where S is entropy, k_{B} is Boltzmann's constant, ln is the natural logarithm, and W represents the number of possible states. Boltzmann's constant is equal to 1.38065 × 10^{−23} J/K.

## Units of Entropy

Entropy is considered to be an extensive property of matter that is expressed in terms of energy divided by temperature. The SI units of entropy are J/K (joules/degrees Kelvin).

## Entropy and the Second Law of Thermodynamics

One way of stating the second law of thermodynamics is as follows: in any closed system, the entropy of the system will either remain constant or increase.

You can view this as follows: adding heat to a system causes the molecules and atoms to speed up. It may be possible (though tricky) to reverse the process in a closed system without drawing any energy from or releasing energy somewhere else to reach the initial state. You can never get the entire system "less energetic" than when it started. The energy doesn't have any place to go. For irreversible processes, the combined entropy of the system and its environment always increases.

## Misconceptions About Entropy

This view of the second law of thermodynamics is very popular, and it has been misused. Some argue that the second law of thermodynamics means that a system can never become more orderly. This is untrue. It just means that to become more orderly (for entropy to decrease), you must transfer energy from somewhere outside the system, such as when a pregnant woman draws energy from food to cause the fertilized egg to form into a baby. This is completely in line with the second law's provisions.

Entropy is also known as disorder, chaos, and randomness, though all three synonyms are imprecise.

## Absolute Entropy

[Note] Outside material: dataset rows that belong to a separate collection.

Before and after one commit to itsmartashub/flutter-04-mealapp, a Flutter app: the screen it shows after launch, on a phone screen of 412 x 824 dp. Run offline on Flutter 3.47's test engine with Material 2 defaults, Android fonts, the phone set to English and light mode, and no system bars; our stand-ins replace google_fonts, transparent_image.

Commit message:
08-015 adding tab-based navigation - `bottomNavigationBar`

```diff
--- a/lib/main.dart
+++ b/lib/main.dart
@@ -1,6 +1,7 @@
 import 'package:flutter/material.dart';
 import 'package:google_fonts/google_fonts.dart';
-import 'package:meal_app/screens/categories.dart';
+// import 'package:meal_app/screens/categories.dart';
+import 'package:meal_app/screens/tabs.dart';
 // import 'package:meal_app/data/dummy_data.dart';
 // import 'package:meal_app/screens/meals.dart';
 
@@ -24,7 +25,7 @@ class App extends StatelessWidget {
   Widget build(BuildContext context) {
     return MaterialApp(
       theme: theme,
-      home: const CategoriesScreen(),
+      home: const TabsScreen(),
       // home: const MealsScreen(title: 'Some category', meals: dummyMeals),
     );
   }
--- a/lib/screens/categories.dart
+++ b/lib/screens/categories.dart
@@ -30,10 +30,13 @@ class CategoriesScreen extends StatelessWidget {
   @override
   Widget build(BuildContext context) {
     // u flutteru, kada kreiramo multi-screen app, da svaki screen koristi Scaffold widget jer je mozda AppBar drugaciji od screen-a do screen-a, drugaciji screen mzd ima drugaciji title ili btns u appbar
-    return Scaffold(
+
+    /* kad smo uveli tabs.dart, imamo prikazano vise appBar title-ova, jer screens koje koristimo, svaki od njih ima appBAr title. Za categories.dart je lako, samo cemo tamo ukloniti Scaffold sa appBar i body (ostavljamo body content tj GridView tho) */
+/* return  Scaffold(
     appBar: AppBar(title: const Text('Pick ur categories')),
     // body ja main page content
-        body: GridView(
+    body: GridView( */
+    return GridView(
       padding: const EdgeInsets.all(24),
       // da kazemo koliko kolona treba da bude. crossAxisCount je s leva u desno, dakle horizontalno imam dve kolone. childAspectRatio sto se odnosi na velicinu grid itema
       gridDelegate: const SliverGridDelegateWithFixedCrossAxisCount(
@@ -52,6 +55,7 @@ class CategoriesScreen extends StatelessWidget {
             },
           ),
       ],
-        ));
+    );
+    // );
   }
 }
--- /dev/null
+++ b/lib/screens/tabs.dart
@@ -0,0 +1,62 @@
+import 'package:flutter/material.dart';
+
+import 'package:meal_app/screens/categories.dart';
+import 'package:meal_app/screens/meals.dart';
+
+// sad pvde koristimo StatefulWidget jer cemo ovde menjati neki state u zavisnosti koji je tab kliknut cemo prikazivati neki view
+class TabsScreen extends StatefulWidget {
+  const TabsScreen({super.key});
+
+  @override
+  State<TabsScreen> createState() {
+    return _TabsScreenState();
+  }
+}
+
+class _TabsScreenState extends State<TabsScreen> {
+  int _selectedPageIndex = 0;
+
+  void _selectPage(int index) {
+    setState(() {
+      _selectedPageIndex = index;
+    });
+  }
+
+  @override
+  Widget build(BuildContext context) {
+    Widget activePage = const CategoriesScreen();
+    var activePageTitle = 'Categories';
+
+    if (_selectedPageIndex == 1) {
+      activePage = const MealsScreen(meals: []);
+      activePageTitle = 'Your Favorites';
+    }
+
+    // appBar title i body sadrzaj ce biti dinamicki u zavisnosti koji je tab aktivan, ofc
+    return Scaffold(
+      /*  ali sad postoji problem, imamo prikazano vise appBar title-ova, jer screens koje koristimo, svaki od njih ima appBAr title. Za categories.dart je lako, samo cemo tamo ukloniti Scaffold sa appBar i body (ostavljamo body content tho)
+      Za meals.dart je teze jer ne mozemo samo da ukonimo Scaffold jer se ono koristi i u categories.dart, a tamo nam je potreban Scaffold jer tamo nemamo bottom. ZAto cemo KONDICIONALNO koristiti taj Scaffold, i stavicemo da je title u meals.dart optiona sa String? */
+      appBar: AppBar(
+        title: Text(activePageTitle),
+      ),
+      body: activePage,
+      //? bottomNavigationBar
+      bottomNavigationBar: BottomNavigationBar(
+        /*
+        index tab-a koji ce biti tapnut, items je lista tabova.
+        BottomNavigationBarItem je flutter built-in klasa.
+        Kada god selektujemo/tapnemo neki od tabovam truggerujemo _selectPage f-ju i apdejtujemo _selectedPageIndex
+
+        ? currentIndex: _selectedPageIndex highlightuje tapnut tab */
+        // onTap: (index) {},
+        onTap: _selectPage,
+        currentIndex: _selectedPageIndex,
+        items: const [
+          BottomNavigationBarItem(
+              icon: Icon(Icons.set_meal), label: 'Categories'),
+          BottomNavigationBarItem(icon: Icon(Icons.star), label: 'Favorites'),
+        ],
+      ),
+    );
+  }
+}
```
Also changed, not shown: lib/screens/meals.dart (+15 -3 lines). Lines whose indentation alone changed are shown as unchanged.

A related term is "absolute entropy," which is denoted by *S* rather than *ΔS*. Absolute entropy is defined according to the third law of thermodynamics. Here a constant is applied that makes it so that the entropy at absolute zero is defined to be zero.